Published: 06:00, 29 December 2019
To mark the end of the decade we have been looking back at how much our county has changed in the past 10 years.
From revitalised town centres to huge new developments, here are some of the most striking differences between 2010 and 2019.
After closing in 2005 from a lack of visitors the park was rescued and restored, eventually opening again in 2015.
The cinema still remains empty, despite being refurbished.
Folkestone's harbour arm fell into disuse when the ferry services closed in 2000.
In 2014 it was brought back to life as a social space including shops and pop-up bars.
The regeneration also included redeveloping the old railway line, connecting the harbour arm with the town.
The St James complex in Dover opened in 2018, bringing a host of retail giants to the seaside town.
The development cost £53 million and included the likes of Next, Cineworld and Nandos.
Despite the huge revamp, the park only has 18 out of 26 units filled.
Controversy arose when the Weald of Kent grammar school announced its expansion with a selective satellite school in 2015.
The £11 million site in Sevenoaks was given the go-ahead, despite claims the plans broke the law by opening a new grammar school.
The Dartford Crossing underwent changes in 2014 when the decision was made to switch to the Dart Charge system.

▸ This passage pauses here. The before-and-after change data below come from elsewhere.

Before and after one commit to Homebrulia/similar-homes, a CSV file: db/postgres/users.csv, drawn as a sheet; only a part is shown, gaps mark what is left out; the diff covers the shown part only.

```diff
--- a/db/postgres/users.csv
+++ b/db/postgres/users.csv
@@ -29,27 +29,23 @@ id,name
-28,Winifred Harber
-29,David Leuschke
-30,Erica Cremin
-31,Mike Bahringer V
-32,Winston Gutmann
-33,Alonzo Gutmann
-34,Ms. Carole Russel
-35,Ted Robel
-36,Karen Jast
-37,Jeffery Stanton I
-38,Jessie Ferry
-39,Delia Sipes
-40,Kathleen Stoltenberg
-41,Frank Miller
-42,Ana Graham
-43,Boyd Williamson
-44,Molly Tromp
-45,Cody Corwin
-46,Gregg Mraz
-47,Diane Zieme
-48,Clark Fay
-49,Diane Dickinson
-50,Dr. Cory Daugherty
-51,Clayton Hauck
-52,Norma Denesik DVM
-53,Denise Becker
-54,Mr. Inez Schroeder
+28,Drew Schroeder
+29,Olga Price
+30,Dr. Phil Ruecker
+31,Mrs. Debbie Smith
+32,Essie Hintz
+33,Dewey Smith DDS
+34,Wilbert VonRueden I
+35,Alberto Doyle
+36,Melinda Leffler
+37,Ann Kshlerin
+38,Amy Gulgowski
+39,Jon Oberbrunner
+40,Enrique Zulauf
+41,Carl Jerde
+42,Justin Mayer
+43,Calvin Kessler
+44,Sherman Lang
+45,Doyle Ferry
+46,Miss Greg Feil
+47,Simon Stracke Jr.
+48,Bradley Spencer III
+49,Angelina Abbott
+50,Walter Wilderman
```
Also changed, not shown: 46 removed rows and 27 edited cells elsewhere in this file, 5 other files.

Before November 2014 motorists had to stop and pay at toll booths to cross, but the new system meant people could pay online and drive straight through.
Despite a previous promise to scrap the fee, the government recently switched positions and said the toll would remain 'indefinitely.'

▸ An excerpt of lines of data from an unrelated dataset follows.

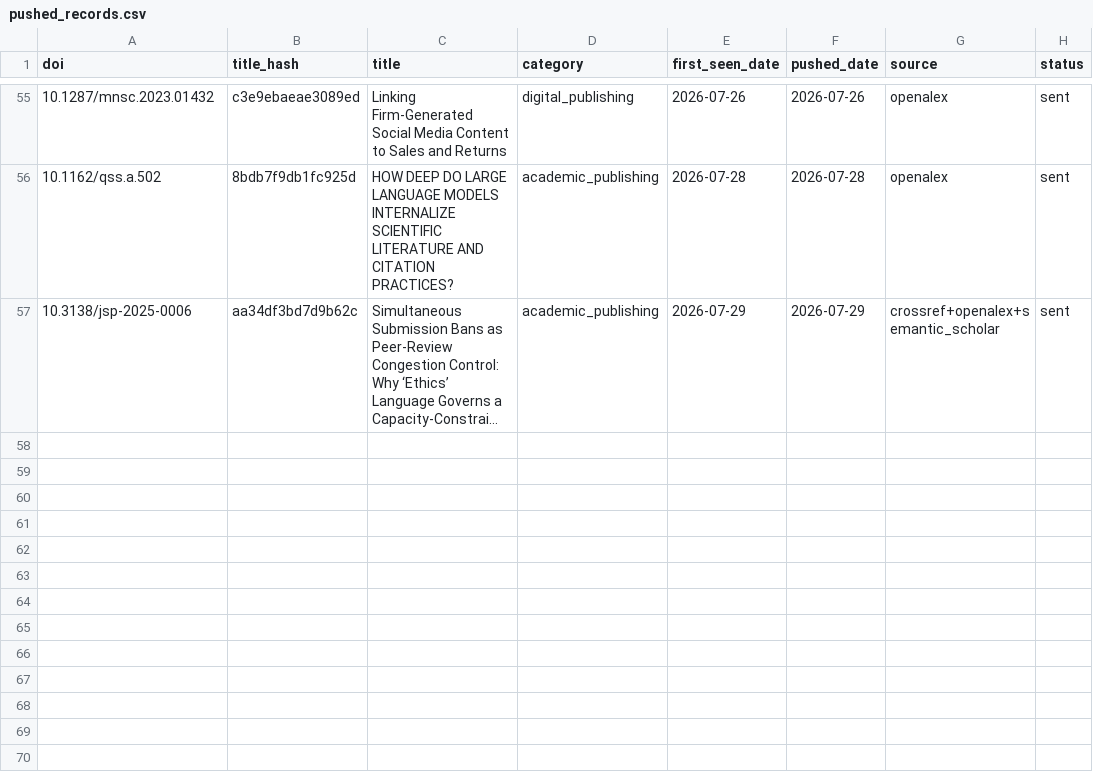
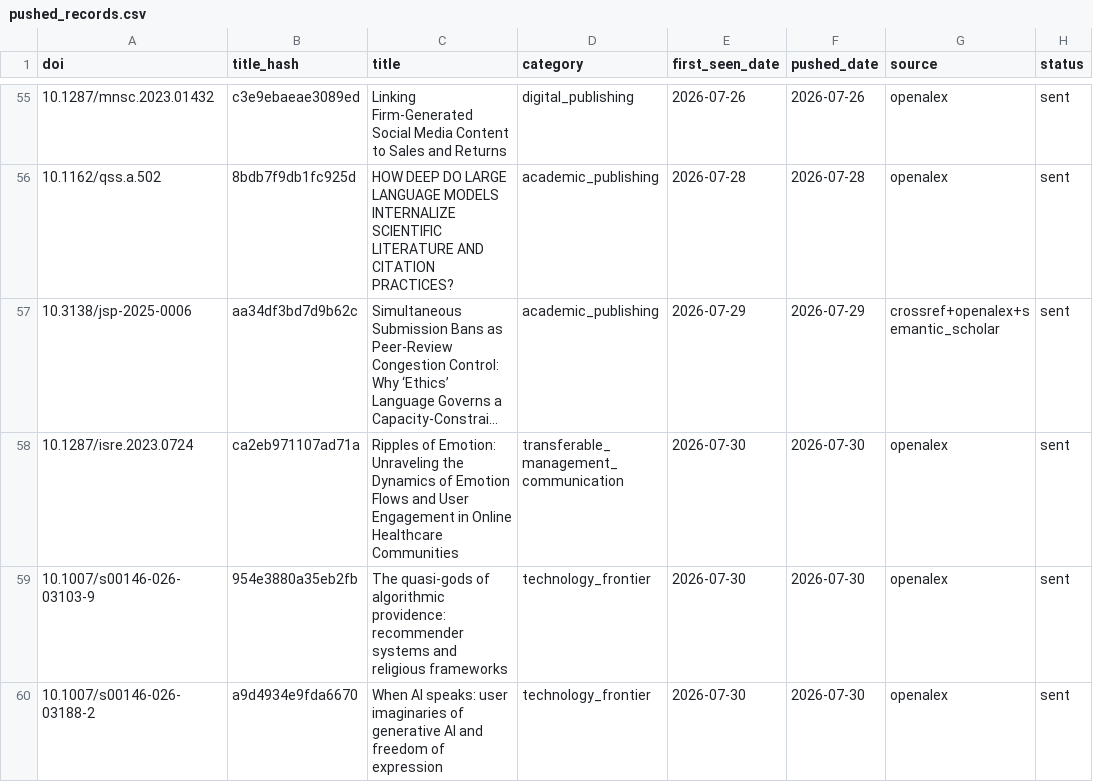
Before and after one commit to martinax0331yj/academic-literature-alert, a CSV file: data/pushed_records.csv, drawn as a sheet; only a part is shown, gaps mark what is left out; long unchanged cells end in …; the diff names each change by its address in the sheet, - before the commit and + after, or states it on an @@ line.

```diff
--- a/data/pushed_records.csv
+++ b/data/pushed_records.csv
+row 58: 10.1287/isre.2023.0724 | ca2eb971107ad71a | Ripples of Emotion: Unraveling the Dynamics of Emotion Flows and User Engagement in Online Healthcare Communities | transferable_management_communication | 2026-07-30 | 2026-07-30 | openalex | sent
+row 59: 10.1007/s00146-026-03103-9 | 954e3880a35eb2fb | The quasi-gods of algorithmic providence: recommender systems and religious frameworks | technology_frontier | 2026-07-30 | 2026-07-30 | openalex | sent
+row 60: 10.1007/s00146-026-03188-2 | a9d4934e9fda6670 | When AI speaks: user imaginaries of generative AI and freedom of expression | technology_frontier | 2026-07-30 | 2026-07-30 | openalex | sent
```
Also changed, not shown: 2 other files.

The Marlowe Theatre in Canterbury was open for 25 years, before closing in 2009 when the council realised the old building could not live up to the demands of modern stage shows.
After closing for two-and-a-half years, the newly designed venue opened in October 2011 with a gala hosted by the Earl of Wessex.
It was recently announced the council wants to approve another development in 2020 to attract the biggest shows in the business.
Ashford's Designer Outlet was given a £90 million revamp in 2019, bringing new stores and restaurants to the centre.
Bosses first announced their plans for the extension in 2013, where they said it would create 500 jobs.
The renovation included a brand-new children's play area and a 2,300 sq metre living wall made up of more than 120,000 plants.
The landscape of Rochester changed as the huge 1400-home Riverside development got underway.
The first people moved into the £419 million development in June 2019, with a quarter of the homes available on the Help to Buy scheme.
Travelodge, Costa, and Co-op are all part of the huge revamp on the edge of the River Medway.
Drivers in Maidstone endured six months of road works during one of the biggest infrastructure schemes of 2016.
The £5.7 million project turned the county town's gyratory into a two-way strech of road, allowing Chatham-bound traffic to avoid crossing the bridges.
Problems arose when drivers became confused by the new road markings, with some driving the wrong way down the road.
Gravesend got a major update with its £9.5 million Rathmore Road transformation, with the hopes of easing traffic and providing better access to the town centre.
The works included decorative pedestrian walkways, and during the development graffiti artists got together to make the works less of an eyesore.
Gravesham council previously described the project as "the starting point of a development of a bona fide transport quarter".
A new regeneration project in Sittingbourne has promised to bring £1.1 million per annum to the area.
The town’s new cinema, hotel and restaurant complex has been dubbed The Spirit of Sittingbourne, and was due to be completed in December.
Bourne Place's multi-storey car park in St Michael’s Road was also part of the scheme, which opened five months later than planned.
More by this authorOliver Kemp